Feel free to include an “Interests” section on your resume, but only add those that are relevant to the job. Are you a guitar player with your eye on a music company? Definitely include it. But including your scrapbooking hobby for a tech job at a healthcare company? Don’t even think about it.
32. Beware of Interests That Could Be Controversial
Maybe you help raise money for your church on the reg. Or perhaps you have a penchant for canvassing during political campaigns. Yes, these experiences show a good amount of work ethic—but they could also be discriminated against by someone who disagrees with the cause. Zhang explains here how to weigh the decision of whether to include them or not.
33. Strut Your Stuff
Do include awards and accolades you’ve received, even if they’re company-specific awards. Just state what you earned them for, e.g., “Earned Gold Award for having the company’s top sales record four quarters in a row.” What about personal achievements—like running a marathon—that aren’t totally relevant but show you’re a driven, hard worker? Zhang shares the proper ways to include them.
Gaps and Other Sticky Resume Situations
34. Kill the Short-Term Jobs
If you stayed at a (non-temporary) job for only a matter of months, consider eliminating it from your resume. According to The New York Times, leaving a particularly short-lived job or two off your work history shouldn’t hurt, as long as you’re honest about your experience if asked in an interview.
35. Deal with the Gaps
If you have gaps of a few months in your work history, don’t list the usual start and end dates for each position. Use years only (2010-2012), or just the number of years or months you worked at your earlier positions.
36. Explain Serial Job Hopping
If you’ve job-hopped frequently, include a reason for leaving next to each position, with a succinct explanation like “company closed,” “layoff due to downsizing,” or “relocated to new city.” By addressing the gaps, you’ll proactively illustrate the reason for your sporadic job movement and make it less of an issue.
37. Explain a Long Break in Jobs
Re-entering the workforce after a long hiatus? This is the perfect opportunity for a summary statement at the top, outlining your best skills and accomplishments. Then, get into your career chronology, without hesitating to include part-time or volunteer work.

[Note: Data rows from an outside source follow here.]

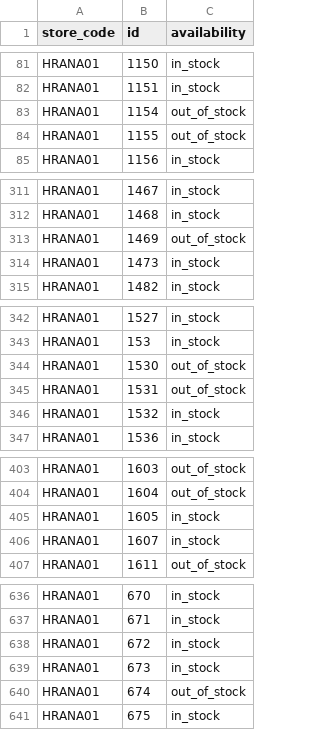
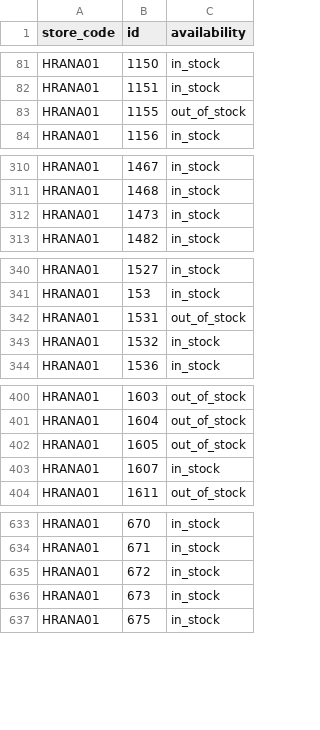
Before and after one commit to k8thegr8st/mistni-inventar, a TSV file: mistni-inventar.tsv, drawn as a sheet; only a part is shown, gaps mark what is left out.

```diff
--- a/mistni-inventar.tsv
+++ b/mistni-inventar.tsv
@@ -82,3 +82,2 @@ HRANA01	1150	in_stock
 HRANA01	1151	in_stock
-HRANA01	1154	out_of_stock
 HRANA01	1155	out_of_stock
@@ -312,3 +311,2 @@ HRANA01	1467	in_stock
 HRANA01	1468	in_stock
-HRANA01	1469	out_of_stock
 HRANA01	1473	in_stock
@@ -343,3 +341,2 @@ HRANA01	1527	in_stock
 HRANA01	153	in_stock
-HRANA01	1530	out_of_stock
 HRANA01	1531	out_of_stock
@@ -404,3 +401,3 @@ HRANA01	1603	out_of_stock
 HRANA01	1604	out_of_stock
-HRANA01	1605	in_stock
+HRANA01	1605	out_of_stock
 HRANA01	1607	in_stock
@@ -639,3 +636,2 @@ HRANA01	672	in_stock
 HRANA01	673	in_stock
-HRANA01	674	out_of_stock
 HRANA01	675	in_stock
```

38. Don’t Try to Get Cute
Don’t try to creatively fill in gaps on your resume. For example, if you took time out of the workforce to raise kids, don’t list your parenting experience on your resume, à la “adeptly managed the growing pile of laundry” (we’ve seen it). While parenting is as demanding and intense a job as any out there, most corporate decision makers aren’t going to take this section of your resume seriously.
39. Ditch “References Available Upon Request”

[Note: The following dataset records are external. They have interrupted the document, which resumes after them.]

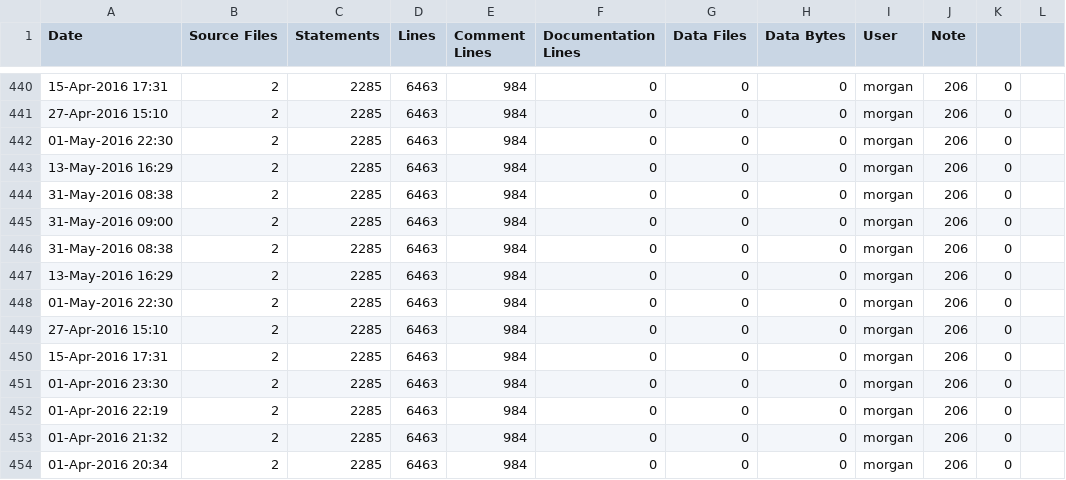
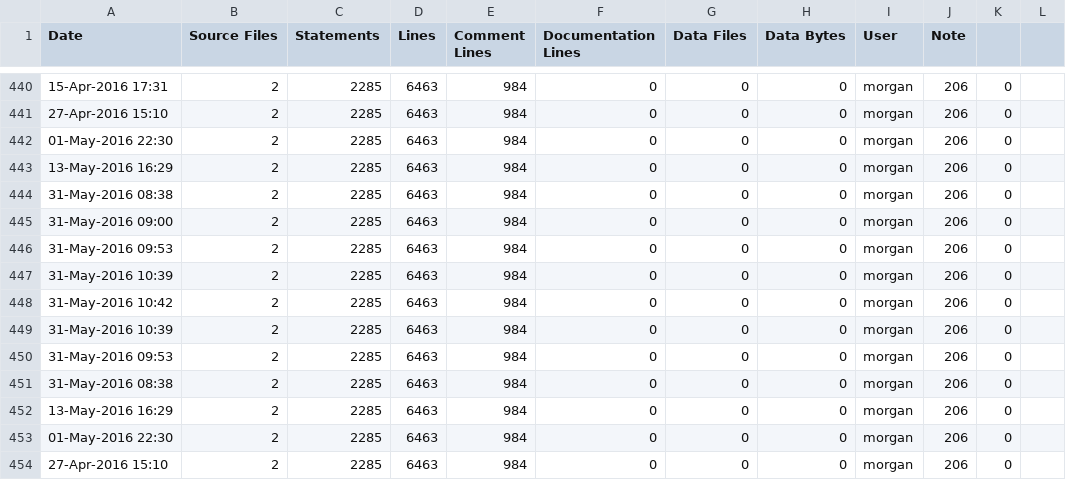
Before and after one commit to RomkoSI/G3D, a CSV file: G3D10/civetweb.lib/ice-stats.csv, drawn as a sheet; only a part is shown, gaps mark what is left out; the shorter side is filled out with more unchanged rows.

```diff
--- a/G3D10/civetweb.lib/ice-stats.csv
+++ b/G3D10/civetweb.lib/ice-stats.csv
@@ -445,2 +445,7 @@ Date,Source Files,Statements,Lines,Comment Lines,Documentation Lines,Data Files,
 31-May-2016 09:00,2,2285,6463,984,0,0,0,morgan,206,0
+31-May-2016 09:53,2,2285,6463,984,0,0,0,morgan,206,0
+31-May-2016 10:39,2,2285,6463,984,0,0,0,morgan,206,0
+31-May-2016 10:42,2,2285,6463,984,0,0,0,morgan,206,0
+31-May-2016 10:39,2,2285,6463,984,0,0,0,morgan,206,0
+31-May-2016 09:53,2,2285,6463,984,0,0,0,morgan,206,0
 31-May-2016 08:38,2,2285,6463,984,0,0,0,morgan,206,0
```
Also changed, not shown: G3D10/GLG3D.lib/ice-stats.csv, G3D10/enet.lib/ice-stats.csv, 10 other files.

If a hiring manager is interested in you, he or she will ask you for references—and will assume that you have them. There’s no need to address the obvious (and doing so might even make you look a little presumptuous!).
40. Proofread, Proofread, Proofread
It should go without saying, but make sure your resume is free and clear of typos. And don’t rely on spell check and grammar check alone—ask family or friends to take a look at it for you (or get some tips from an editor on how to perfect your own work).
41. Save it as a PDF
If emailing your resume, make sure to always send a PDF rather than a .doc. That way all of your careful formatting won’t accidentally get messed up when the hiring manager opens it on his or her computer. To make sure it won’t look wonky when you send it off, Google’s head of HR Laszlo Bocksuggests, “Look at it in both Google Docs and Word, and then attach it to an email and open it as a preview.”
42. Name Your File Smartly
Ready to save your resume and send it off? Save it as “Jane Smith Resume” instead of “Resume.” It’s one less step the hiring manager has to take.
43. Constantly Refresh It
Carve out some time every quarter or so to pull up your resume and make some updates. Have you taken on new responsibilities? Learned new skills? Add them in. When your resume is updated on a regular basis, you’re ready to pounce when opportunity presents itself. And, even if you’re not job searching, there are plenty of good reasons to keep this document in tip-top shape.